> _Exercise_
Go through the entries below line by line and count those containing "REGIÃO"; the answer is that count alone.

> _Records drawn from a dataset_

┌──

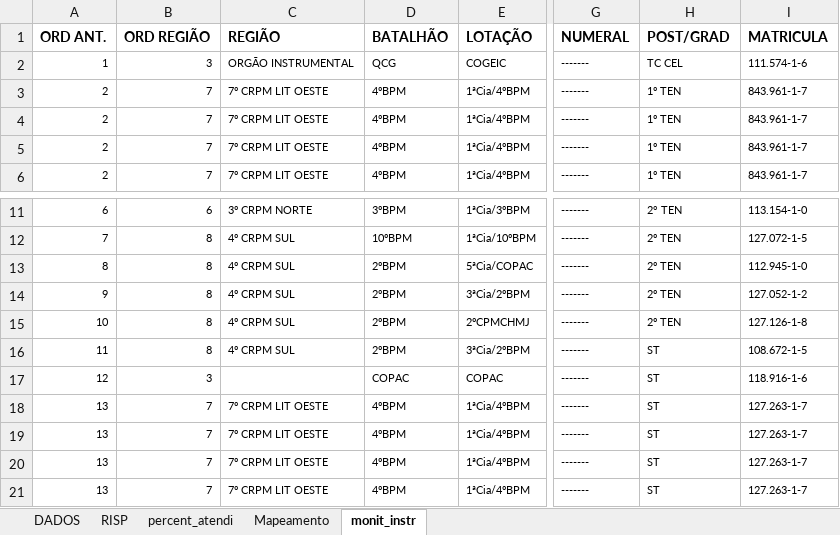
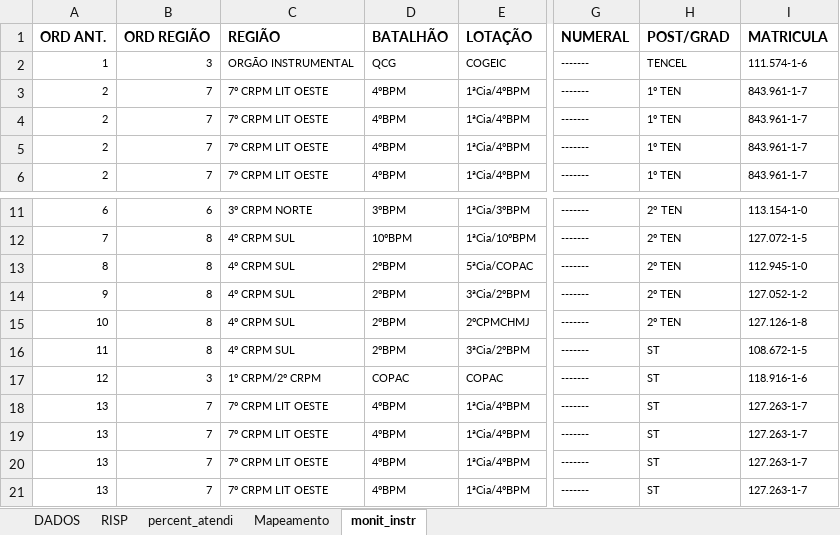
Before and after one commit to Rafaelives/PROERD, an Excel workbook: Análise.xlsx, sheet monit_instr, drawn as a sheet; only a part is shown, gaps mark what is left out; values as stored, in another font and other column widths than the file's, no borders; table styles not drawn; the diff names each change by its address in the sheet, - before the commit and + after, or states it on an @@ line.

Commit message:
Nova alteração

```diff
--- a/Análise.xlsx (sheet monit_instr)
+++ b/Análise.xlsx (sheet monit_instr)
-H2 (POST/GRAD): TC CEL
+H2 (POST/GRAD): TENCEL
-C17 (REGIÃO): (empty)
+C17 (REGIÃO): 1º CRPM/2º CRPM
```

└──

> _Result_
2